Providing Comfort Care
When your loved ones are facing serious illness, you won’t let them tackle the obstacles alone. Their struggles are your struggles. Their pain is your pain. Their fears are your fears. You listen to them, care for them, and walk their disease journey with them. You’re their rock on the days when everything seems too difficult to handle. You’re there to help them in any way you can.
- Ideally, the dying process should never entail sustained severe pain or other physical suffering.
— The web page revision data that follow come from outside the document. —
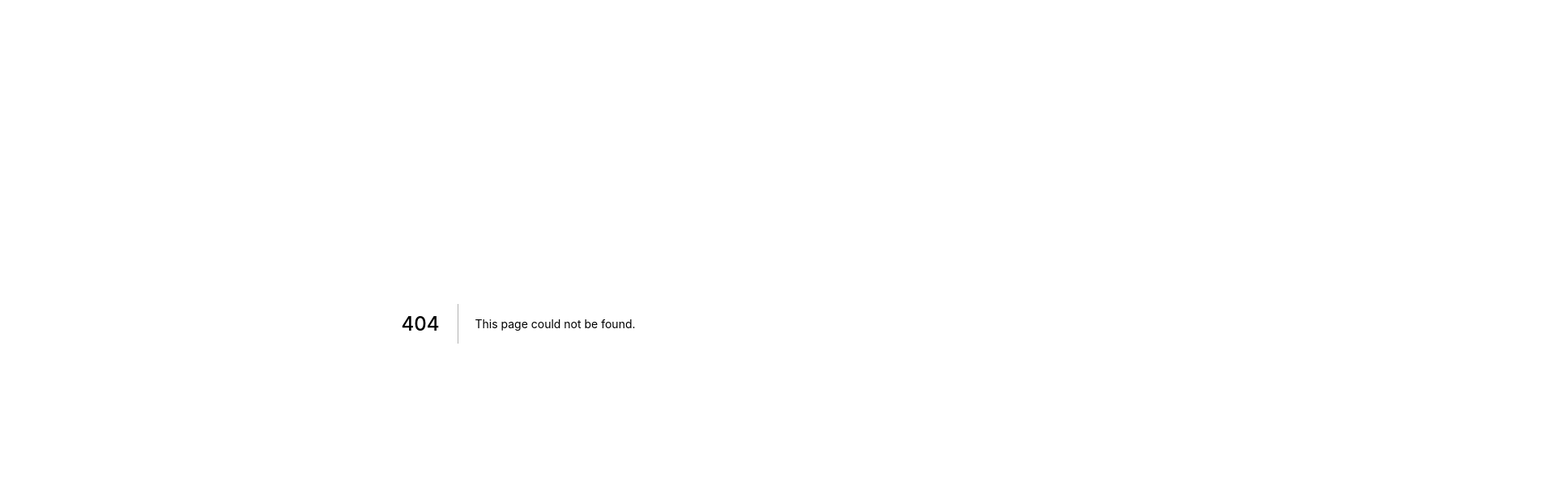
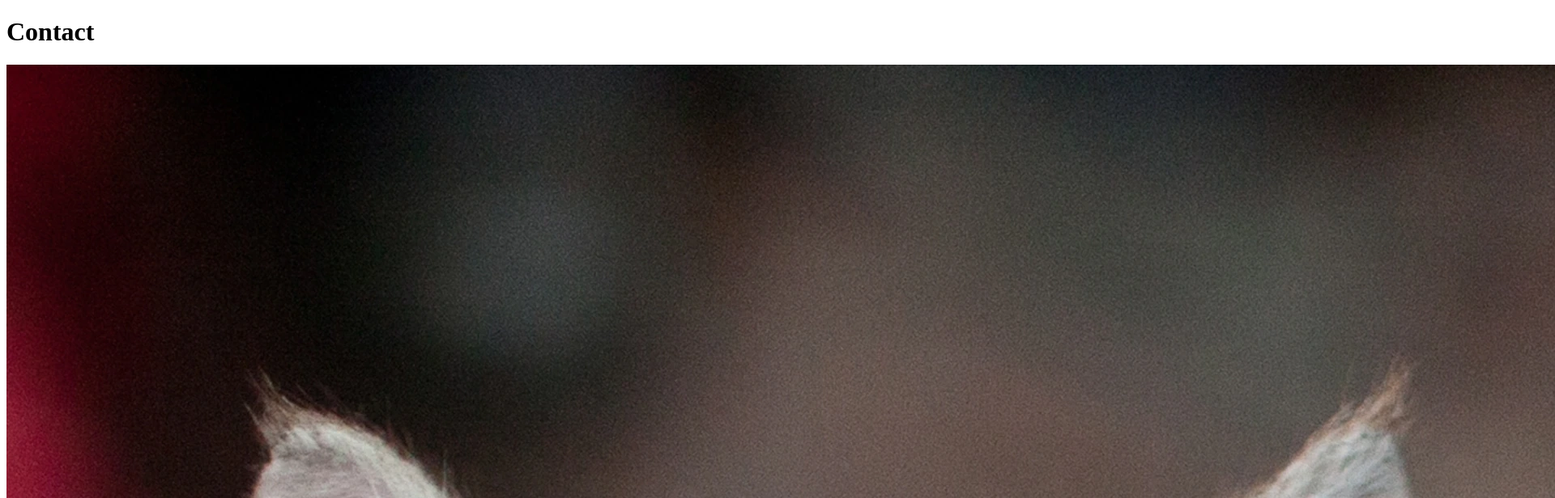
Before and after one commit to SamLobo20/page, a Next.js app: page /contact in a window 1280 px wide. Before the commit this address had no page. Shown: the top 616 px of the page at 81% size, 1920 px wide, since content can reach past the window. Built offline with nearby package versions, Linux system fonts and the light colour scheme.

Commit message:
Add contact subpage

```diff
--- /dev/null
+++ b/pages/contact.js
@@ -0,0 +1,10 @@
+const Contact = () => {
+  return (
+    <div>
+      <h1>Contact</h1>
+      <img src='/cats/cat.webp' alt='Image of a cat' />
+    </div >
+  )
+}
+
+export default Contact
```
Also changed, not shown: public/cats/cat.webp (added).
Oral care, skin and wound care, application of heat or cold packs) can be critical in addressing the full range of the patient’s and family members’ needs, as can attention from mental health providers, social workers, music therapists, volunteers, and others.
- Offer chaplaincy services when appropriate.
- Discontinue diagnostic or treatment efforts that are likely to diminishing the patient’s quality of life and his or her ability to interact with loved ones.
- Monitoring of vital signs is rarely useful in the final days of life, especially when obtaining this information involves the use of noisy, distracting monitors
- Mouth and skin care and changing the patient’s position in bed may enhance comfort in some situations, but in other situations these measures may bother the patient and contribute to suffering and should be discontinued.
- Consider home care, rather than care in the hospital, for the patient if appropriate.
- Most dying patients are more physically comfortable at home, and family members have generally been found to be most satisfied with the experience of relatives who die at home with hospice care.
Portions of this blog provided by a great resource https://getpalliativecare.org